While slightly smaller than Dinosaur Art, this is still a hefty book; even so, it often proves too confining for Csotonyi's more panoramic works, many of which luxuriate over vast fold-out spreads. While the bulk of the book is divided into Palaeozoic, Mesozoic, and Cenozoic sections, there was never any doubt as to who the cover stars would be - quite literally. And so we are treated to a truly eye-popping, wonderfully composed cover, as a gorgosaur attempts to snatch a baby Spinops from right under the parent's nose (while putting itself in serious danger of being pummeled). Csotonyi's great skill is in portraying the athleticism of these animals through dynamic, exciting poses, while also convincing us of their enormous heft, and making them appear completely at home in their surroundings. Csotonyi's worlds are not the cartoonish, volcano-strewn theatre backdrops of old - they're true palaeoenvironments, allowing us a glimpse not just at long-vanished creatures, but the complete world they inhabited. In that regard, he stands among a very few of the world's truly great palaeoartists.
Csotonyi's careful approach to reconstructing prehistoric habitats pays off nowhere better than in his Palaeozoic scenes, which take on a truly bizarre, very alien appearance - as well they should. So often depicted in drab, sandy landscapes, it's still startling to see the likes of Edaphosaurus and Dimetrodon at home in lush forests of gigantic ferns and club-mosses. For those of us who are enthusiasts mostly of Mesozoic reptiles, it's easy to forget just how weird things were back still further in time. Csotonyi's achievement is in not just describing, or even showing us that world, but really taking us there.
Csotonyi works mostly in digital these days, and has increasingly made use of photo-composites in his work. While he remains very good at a technique that is terribly easy to get horribly wrong, I must confess to still enjoying his pure (digital) painting work a lot more; it looks so much more 'of a piece', and actually convinces us more of the scene's reality. Admittedly, some of Csotonyi's best photo-manips are quite difficult to detect as such, but all too often the technique results in a disjointed sky or (in one rhino-starring incidence in particular) foliage. Still, Cstotonyi's use of photo-compositing shows signs of improving with time even in this book, and the painted elements of his work remain utterly gorgeous.
Amid all my fawning, it's probably worth mentioning a little something about the broader content of the book that I am ostensibly reviewing. While the unabashed purpose of the book is to showcase Csotonyi's art in all its glossy, excellently reproduced glory, the reader is given a little more to chew on than a gallery of pretty pictures.
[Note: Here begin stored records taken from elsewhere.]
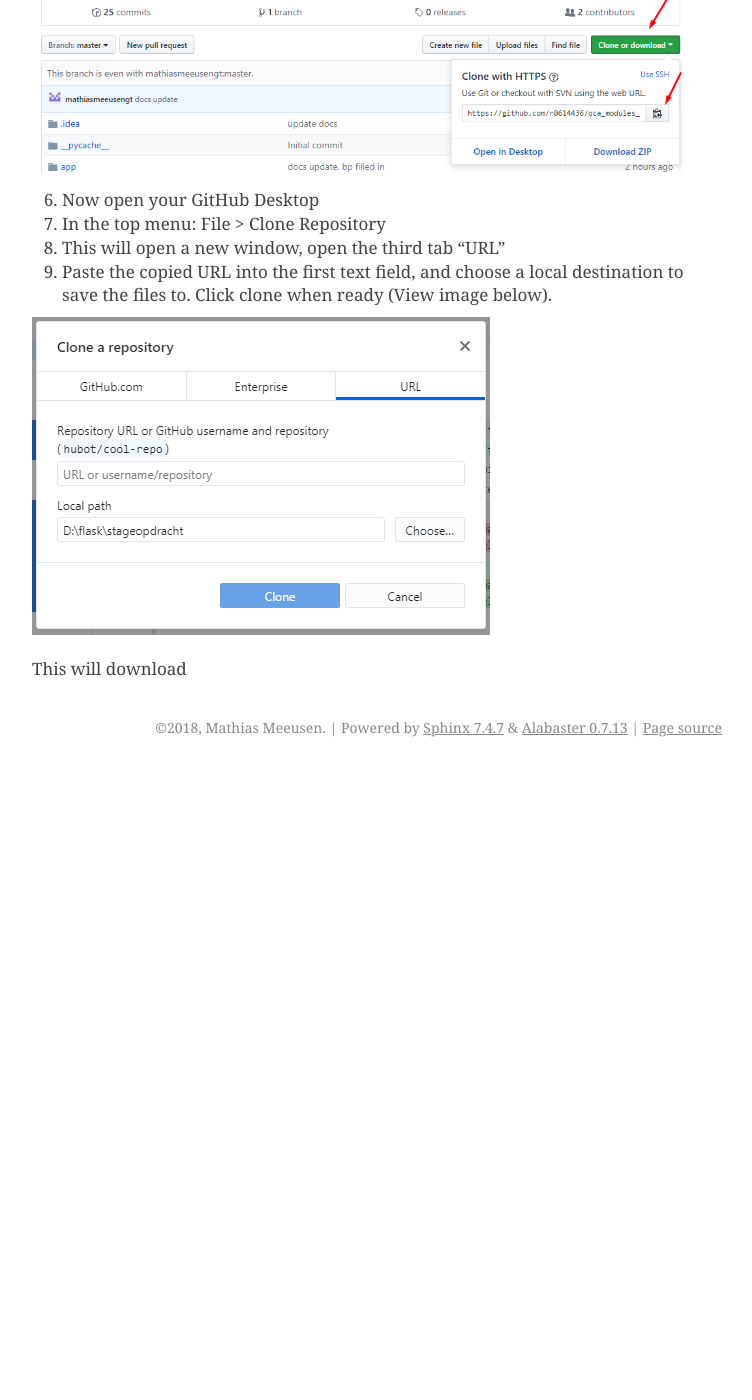
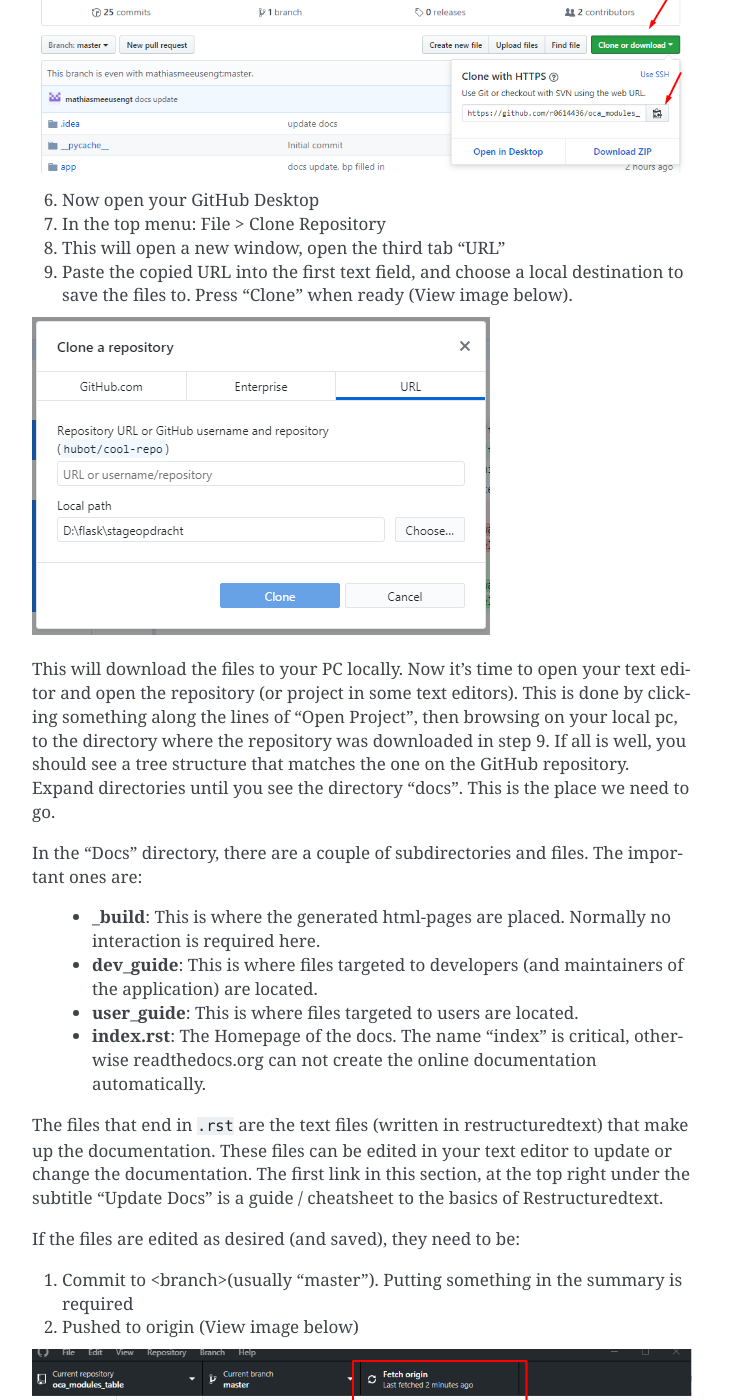
Before and after one commit to mathiasmeeusengt/oca_modules_table, a Sphinx documentation site: the page built from docs/dev_guide/source_code.rst, in a window 1280 px wide and 1400 px high, scrolled down 12547 px. Shown: the whole window, without its empty margins (388-1140 px from the left). Built offline with Sphinx 7.4.7, drawn with Linux system fonts in a browser that asks for light colours; before the commit the page ends 13314 px from its top, so only the background shows below that; some of the changed text lies outside the part shown.

Commit message:
docs update, "updatedocs"

```diff
--- a/docs/dev_guide/source_code.rst
+++ b/docs/dev_guide/source_code.rst
@@ -471,14 +471,14 @@
 
 Now let's go over the process to get access to the files you want to edit.
 
-1. Log in to a GitHub account
-2. Browse to the second link under the title "Update Docs"
+1. Log in to a GitHub account in a browser
+2. Browse to the second link right above here, under the title "Update Docs"
 3. Fork the repository by clicking on the fork button (View image below)
 
 .. image:: fork_repo.png
 
-This has made a copy of the Repository on your account. Any edits made in the forked repository will not change the original. This is
-done so you have all the rights to your own copy.
+This has made a copy of the Repository on your account. Any edits made in the forked repository will not change the
+original. This is done so you have all the rights to your own copy.
 
 Now to get the files local so you can edit them.
 
@@ -490,9 +490,36 @@
 6. Now open your GitHub Desktop
 7. In the top menu: File > Clone Repository
 8. This will open a new window, open the third tab "URL"
-9. Paste the copied URL into the first text field, and choose a local destination to save the files to. Click
-   clone when ready (View image below).
+9. Paste the copied URL into the first text field, and choose a local destination to save the files to. Press
+   "Clone" when ready (View image below).
 
 .. image:: github_desktop_clone_repo.png
 
-This will download
+This will download the files to your PC locally.
+Now it's time to open your text editor and open the repository (or project in some text editors).
+This is done by clicking something along the lines of "Open Project", then browsing on your local pc, to the
+directory where the repository was downloaded in step 9. If all is well, you should see a tree structure that
+matches the one on the GitHub repository. Expand directories until you see the directory "docs". This is the
+place we need to go.
+
+In the "Docs" directory, there are a couple of subdirectories and files. The important ones are:
+
+    * **_build**: This is where the generated html-pages are placed. Normally no interaction is required here.
+    * **dev_guide**: This is where files targeted to developers (and maintainers of the application) are located.
+    * **user_guide**: This is where files targeted to users are located.
+    * **index.rst**: The Homepage of the docs. The name "index" is critical, otherwise readthedocs.org can not
+      create the online documentation automatically.
+
+The files that end in ``.rst`` are the text files (written in restructuredtext) that make up the documentation.
+These files can be edited in your text editor to update or change the documentation. The first link in this
+section, at the top right under the subtitle "Update Docs" is a guide / cheatsheet to the basics
+of Restructuredtext.
+
+If the files are edited as desired (and saved), they need to be:
+
+#. Commit to <branch>(usually "master"). Putting something in the summary is required
+#. Pushed to origin (View image below)
+
+.. image:: commit_push.png
+
+Webhooks from ReadtheDocs.org should handle the rest automatically to update the online documentation
```
Also changed, not shown: docs/dev_guide/commit_push.png (added), 7 other files.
The majority of pieces receive explanatory labels (and often rather more than that), either from Csotonyi himself, Steve White, or a host of scientists, who will have typically published on one or more of the animals featured in a given piece. In such a way, the artworks are given a broader scientific context, one that was often missing in Dinosaur Art. Many of the pieces are also accompanied with preliminary roughs, sketches and earlier revisions, which provide a welcome glimpse into Csotonyi's process, in addition to fascinating 'what if' alternative versions of some of the best works. Thanks to the range of works on offer, it's also possible to see Csotonyi's work evolve over the years (thankfully, his primary-less dromaeosaurs are now a thing of the past).
One of the best examples of these elements coming harmoniously together is in a section looking at Csotonyi's fish-eye view of an Apatosaurus knocking over a tree (apparently inspired by a chat with Dave Hone). Here is a complete insight into the scientific thinking and speculation, artistic process, and the gradual and painstaking development of this particularly unusual and challenging piece. A number of different works are given this treatment, and it'll all prove highly engrossing for anyone interested in the business of great palaeoart.
In sum, this is the type of palaeoart book that we've all been waiting for - the sort that has only very rarely been seen before. It's a celebration of Csotonyi's work, of course, but it's also a celebration of the art of restoring extinct animals more broadly. The price tag (£25 in the UK, $34.95 in the US) might seem hefty at first, but you definitely get what you pay for - this is a wonderful book that you'll be poring over for weeks, and referring back to for years to come.